Victor Barnett’s yearning to lead pushed him to found the Running Rebels Community Organization when he was 19 years old. Barnett and the Rebels are still thriving nearly four decades later. Seeing how his mother made her way through life despite a physical disability, Barnett sought to make a difference and not take for granted all that he had. In this interview, he talks about the organization, those who have succeeded and why he is the person he is today.


Q: Why is your youth group so successful?

A: I started Running Rebels Community Organization on the basketball court. I knew that would allow me to get close and bond to some young people. Once I gained their trust and respect, I became that person that they all looked up to. This allowed me to help them see things differently in their lives. A lot of my friends growing up were getting incarcerated and I did not want to see that happen. My goal in founding the Rebels was to make sure that young people were not getting in trouble. We started in 1980, and here we are 36 years later still using the same principles we used back then.

Q: Why do you love coming to work every day?

A: One of the reasons that I have been doing this for so long is the fact that it’s not even like a job to me. A lot of people that work here at Running Rebels say it’s a lifestyle. I personally feel like I’m doing what God called me to do. I like it; I guess you could say I’m kind of good at it. We have a lot of programs that are driven by young people. My job as director allows me to oversee what they are doing, but help them to achieve the things that they want. For example, we’ve done basketball for 36 years and we had never done football (until) six years ago. We also have a café downstairs now because a lot of kids wanted to learn how to cook. So young people drive a lot of our programs that I oversee. It’s all about them.

Q: What is a defining moment from your experience at this organization?

A: There’s usually a young person that comes around because of the work we do and we help save his life. We’ve had a couple of men that were scheduled to be incarcerated for 20 years of their lives, but because of the work we do we were able to change the path that they went on and now they have graduated from college. So, overall, my most defining moment comes every time I change a kid’s future for the better.

Q: What distinguishes Running Rebels from other local nonprofits?

A: I think we are unique and have a holistic approach here. Yes, we want to work with the young people, but we want to work with the families as well. If we clean them up over here and they end up going back home where it’s dirty, it almost defeats the purpose of them coming to Running Rebels. We want to make sure that we change that, so that we clean them up and they come back clean because they’ve learned from their families. We have 125 staff and a majority of them come from the same background that a lot of these kids come from. So when we say that we understand where they are coming from, I truly do believe that we understand.
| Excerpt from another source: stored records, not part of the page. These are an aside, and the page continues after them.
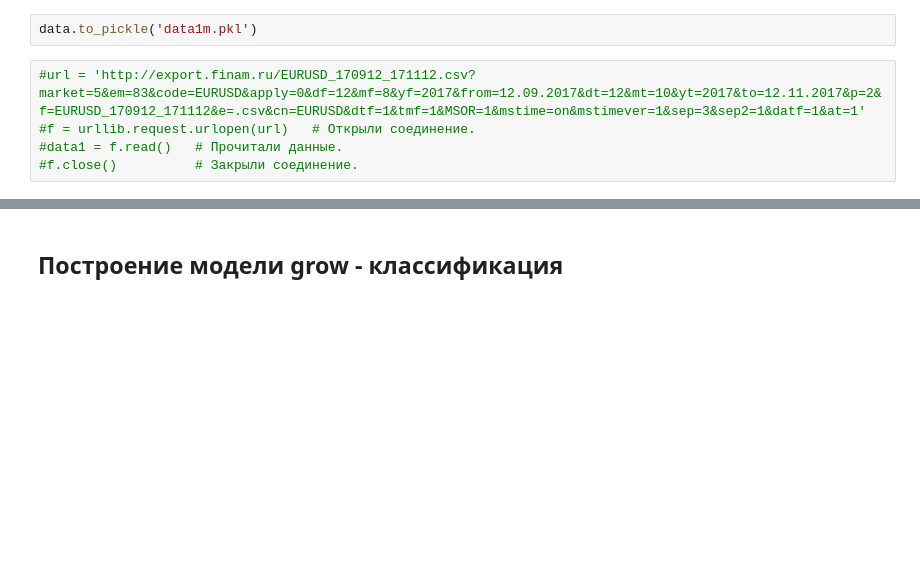
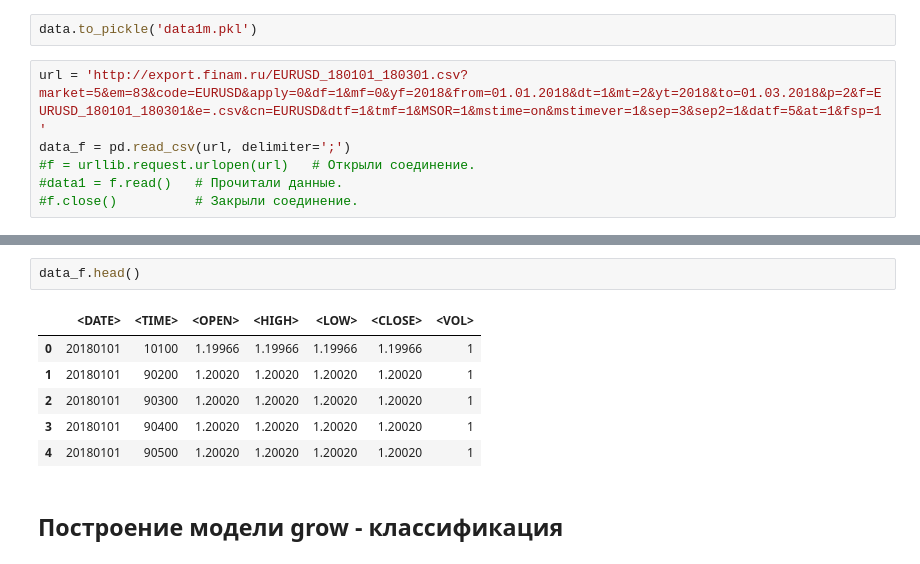
Before and after one commit to isolyakin/test_fx, a Jupyter notebook: Forex-xgb.ipynb, the cells around one changed output, grey strips where cells are left out. Drawn from its saved outputs; the diff is of its cells as text; blank space fills up the shorter version.

```diff
--- a/Forex-xgb.ipynb
+++ b/Forex-xgb.ipynb
@@ -151,7 +146,8 @@ data.to_excel('data_1m.xlsx')
 # %%
 data.to_pickle('data1m.pkl')
 # %%
-#url = 'http://export.finam.ru/EURUSD_170912_171112.csv?market=5&em=83&code=EURUSD&apply=0&df=12&mf=8&yf=2017&from=12.09.2017&dt=12&mt=10&yt=2017&to=12.11.2017&p=2&f=EURUSD_170912_171112&e=.csv&cn=EURUSD&dtf=1&tmf=1&MSOR=1&mstime=on&mstimever=1&sep=3&sep2=1&datf=1&at=1'
+url = 'http://export.finam.ru/EURUSD_180101_180301.csv?market=5&em=83&code=EURUSD&apply=0&df=1&mf=0&yf=2018&from=01.01.2018&dt=1&mt=2&yt=2018&to=01.03.2018&p=2&f=EURUSD_180101_180301&e=.csv&cn=EURUSD&dtf=1&tmf=1&MSOR=1&mstime=on&mstimever=1&sep=3&sep2=1&datf=5&at=1&fsp=1'
+data_f = pd.read_csv(url, delimiter=';')
 #f = urllib.request.urlopen(url)   # Открыли соединение.
 #data1 = f.read()   # Прочитали данные.
 #f.close()          # Закрыли соединение.
@@ -158,3 +169,12 @@ data.to_pickle('data1m.pkl')
+# %%
+data_f.head()
+# %% [output]
+|  | <DATE> | <TIME> | <OPEN> | <HIGH> | <LOW> | <CLOSE> | <VOL> |
+| 0 | 20180101 | 10100 | 1.19966 | 1.19966 | 1.19966 | 1.19966 | 1 |
+| 1 | 20180101 | 90200 | 1.20020 | 1.20020 | 1.20020 | 1.20020 | 1 |
+| 2 | 20180101 | 90300 | 1.20020 | 1.20020 | 1.20020 | 1.20020 | 1 |
+| 3 | 20180101 | 90400 | 1.20020 | 1.20020 | 1.20020 | 1.20020 | 1 |
+| 4 | 20180101 | 90500 | 1.20020 | 1.20020 | 1.20020 | 1.20020 | 1 |
 # %% [markdown]
 ## Построение модели grow - классификация
 # %%
```
Also changed, not shown: parts of 13 cells of this notebook, 5 other files.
Q: What is the relationship between you and the young people you work with?

A: I used to stress to my young people that I was like a big brother to them. I never wanted it to seem like I was replacing their father. But often I’ve heard from young people how I’ve helped change their lives and they are very grateful to me. I’ve got a young man I worked with who has now relocated his family to Atlanta, and he’s been there for three years now. He just came back to Milwaukee recently and his first stop was here to see me. Just to know that he still turns to me and wants my guidance – and he’s darn near 40 years old now – makes me more than happy.

Q: What do you like to do when you’re not working?

A: I really like to travel. At the end of the day, I really would like to travel the world with my wife because I’ve been working so much. A little break here and there is nice. Out of my 36 years at this organization I’ve only missed work three days, so I think I definitely deserve a little vacation.

Dean Bibens

Originally published on the Milwaukee Neighborhood News Service as Running Rebels leader still inspired by his late mother